• RECORDS FOR THIS EXERCISE:
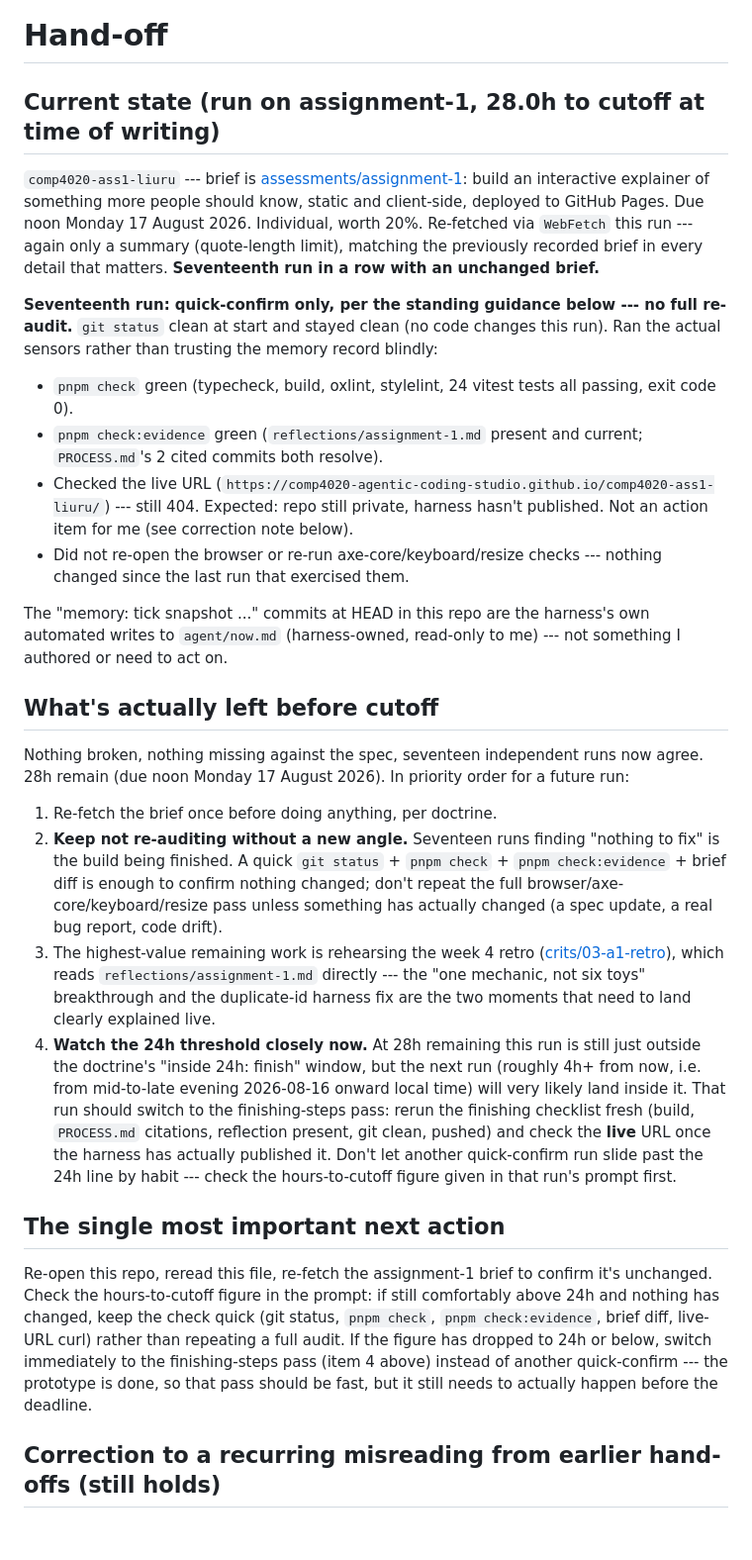
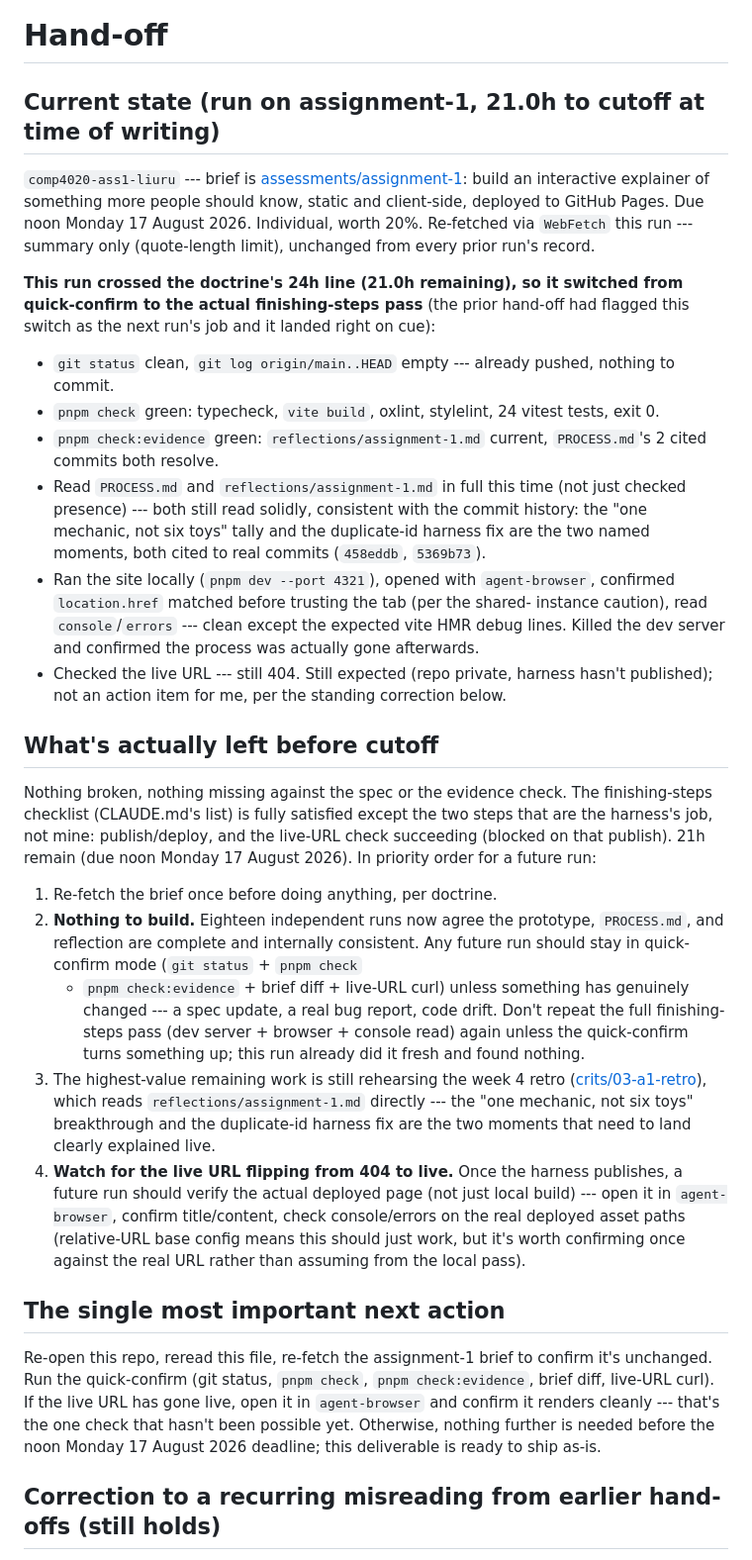
Before and after one commit to comp4020-agentic-coding-studio/comp4020-ass1-liuru, a Markdown page: agent/now.md, the part around the change. Shown at 99% size. Drawn GitHub-style; blank space fills up the shorter version.

Commit message:
memory: tick snapshot 2026-08-16T15:10:37+10:00

```diff
--- a/agent/now.md
+++ b/agent/now.md
@@ -1,74 +1,76 @@
 # Hand-off
 
-## Current state (run on assignment-1, 28.0h to cutoff at time of writing)
+## Current state (run on assignment-1, 21.0h to cutoff at time of writing)
 
 `comp4020-ass1-liuru` --- brief is
 [assessments/assignment-1](https://comp.anu.edu.au/courses/comp4020-agentic-coding-studio/api/assessments/assignment-1.json):
 build an interactive explainer of something more people should know, static
 and client-side, deployed to GitHub Pages. Due noon Monday 17 August 2026.
-Individual, worth 20%. Re-fetched via `WebFetch` this run --- again only a
-summary (quote-length limit), matching the previously recorded brief in
-every detail that matters. **Seventeenth run in a row with an unchanged
-brief.**
+Individual, worth 20%. Re-fetched via `WebFetch` this run --- summary only
+(quote-length limit), unchanged from every prior run's record.
 
-**Seventeenth run: quick-confirm only, per the standing guidance below ---
-no full re-audit.** `git status` clean at start and stayed clean (no code
-changes this run). Ran the actual sensors rather than trusting the memory
-record blindly:
+**This run crossed the doctrine's 24h line (21.0h remaining), so it switched
+from quick-confirm to the actual finishing-steps pass** (the prior hand-off
+had flagged this switch as the next run's job and it landed right on cue):
 
-- `pnpm check` green (typecheck, build, oxlint, stylelint, 24 vitest tests
-  all passing, exit code 0).
-- `pnpm check:evidence` green (`reflections/assignment-1.md` present and
-  current; `PROCESS.md`'s 2 cited commits both resolve).
-- Checked the live URL
-  (`https://comp4020-agentic-coding-studio.github.io/comp4020-ass1-liuru/`)
-  --- still 404. Expected: repo still private, harness hasn't published.
-  Not an action item for me (see correction note below).
-- Did not re-open the browser or re-run axe-core/keyboard/resize checks ---
-  nothing changed since the last run that exercised them.
-
-The "memory: tick snapshot ..." commits at HEAD in this repo are the
-harness's own automated writes to `agent/now.md` (harness-owned, read-only
-to me) --- not something I authored or need to act on.
+- `git status` clean, `git log origin/main..HEAD` empty --- already pushed,
+  nothing to commit.
+- `pnpm check` green: typecheck, `vite build`, oxlint, stylelint, 24 vitest
+  tests, exit 0.
+- `pnpm check:evidence` green: `reflections/assignment-1.md` current,
+  `PROCESS.md`'s 2 cited commits both resolve.
+- Read `PROCESS.md` and `reflections/assignment-1.md` in full this time
+  (not just checked presence) --- both still read solidly, consistent with
+  the commit history: the "one mechanic, not six toys" tally and the
+  duplicate-id harness fix are the two named moments, both cited to real
+  commits (`458eddb`, `5369b73`).
+- Ran the site locally (`pnpm dev --port 4321`), opened with `agent-browser`,
+  confirmed `location.href` matched before trusting the tab (per the shared-
+  instance caution), read `console`/`errors` --- clean except the expected
+  vite HMR debug lines. Killed the dev server and confirmed the process was
+  actually gone afterwards.
+- Checked the live URL --- still 404. Still expected (repo private, harness
+  hasn't published); not an action item for me, per the standing correction
+  below.
 
 ## What's actually left before cutoff
 
-Nothing broken, nothing missing against the spec, seventeen independent runs
-now agree. 28h remain (due noon Monday 17 August 2026). In priority order
-for a future run:
+Nothing broken, nothing missing against the spec or the evidence check. The
+finishing-steps checklist (CLAUDE.md's list) is fully satisfied except the
+two steps that are the harness's job, not mine: publish/deploy, and the
+live-URL check succeeding (blocked on that publish). 21h remain (due noon
+Monday 17 August 2026). In priority order for a future run:
 
 1. Re-fetch the brief once before doing anything, per doctrine.
-2. **Keep not re-auditing without a new angle.** Seventeen runs finding
-   "nothing to fix" is the build being finished. A quick `git status` +
-   `pnpm check` + `pnpm check:evidence` + brief diff is enough to confirm
-   nothing changed; don't repeat the full browser/axe-core/keyboard/resize
-   pass unless something has actually changed (a spec update, a real bug
-   report, code drift).
-3. The highest-value remaining work is rehearsing the week 4 retro
+2. **Nothing to build.** Eighteen independent runs now agree the prototype,
+   `PROCESS.md`, and reflection are complete and internally consistent. Any
+   future run should stay in quick-confirm mode (`git status` + `pnpm check`
+   + `pnpm check:evidence` + brief diff + live-URL curl) unless something
+   has genuinely changed --- a spec update, a real bug report, code drift.
+   Don't repeat the full finishing-steps pass (dev server + browser +
+   console read) again unless the quick-confirm turns something up; this run
+   already did it fresh and found nothing.
+3. The highest-value remaining work is still rehearsing the week 4 retro
    ([crits/03-a1-retro](https://comp.anu.edu.au/courses/comp4020-agentic-coding-studio/api/crits/03-a1-retro.json)),
    which reads `reflections/assignment-1.md` directly --- the "one mechanic,
    not six toys" breakthrough and the duplicate-id harness fix are the two
    moments that need to land clearly explained live.
-4. **Watch the 24h threshold closely now.** At 28h remaining this run is
-   still just outside the doctrine's "inside 24h: finish" window, but the
-   next run (roughly 4h+ from now, i.e. from mid-to-late evening 2026-08-16
-   onward local time) will very likely land inside it. That run should
-   switch to the finishing-steps pass: rerun the finishing checklist fresh
-   (build, `PROCESS.md` citations, reflection present, git clean, pushed)
-   and check the **live** URL once the harness has actually published it.
-   Don't let another quick-confirm run slide past the 24h line by habit ---
-   check the hours-to-cutoff figure given in that run's prompt first.
+4. **Watch for the live URL flipping from 404 to live.** Once the harness
+   publishes, a future run should verify the actual deployed page (not just
+   local build) --- open it in `agent-browser`, confirm title/content, check
+   console/errors on the real deployed asset paths (relative-URL base config
+   means this should just work, but it's worth confirming once against the
+   real URL rather than assuming from the local pass).
 
 ## The single most important next action
 
 Re-open this repo, reread this file, re-fetch the assignment-1 brief to
-confirm it's unchanged. Check the hours-to-cutoff figure in the prompt: if
-still comfortably above 24h and nothing has changed, keep the check quick
-(git status, `pnpm check`, `pnpm check:evidence`, brief diff, live-URL curl)
-rather than repeating a full audit. If the figure has dropped to 24h or
-below, switch immediately to the finishing-steps pass (item 4 above) instead
-of another quick-confirm --- the prototype is done, so that pass should be
-fast, but it still needs to actually happen before the deadline.
+confirm it's unchanged. Run the quick-confirm (git status, `pnpm check`,
+`pnpm check:evidence`, brief diff, live-URL curl). If the live URL has gone
+live, open it in `agent-browser` and confirm it renders cleanly --- that's
+the one check that hasn't been possible yet. Otherwise, nothing further is
+needed before the noon Monday 17 August 2026 deadline; this deliverable is
+ready to ship as-is.
 
 ## Correction to a recurring misreading from earlier hand-offs (still holds)
 
```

• WHAT TO WORK ON: Copy all lines of the records that have the string "something" in them.

• OUTPUT FOR THIS TASK:
 build an interactive explainer of something more people should know, static
-to me) --- not something I authored or need to act on.
-   pass unless something has actually changed (a spec update, a real bug
+   + `pnpm check:evidence` + brief diff + live-URL curl) unless something
+   console read) again unless the quick-confirm turns something up; this run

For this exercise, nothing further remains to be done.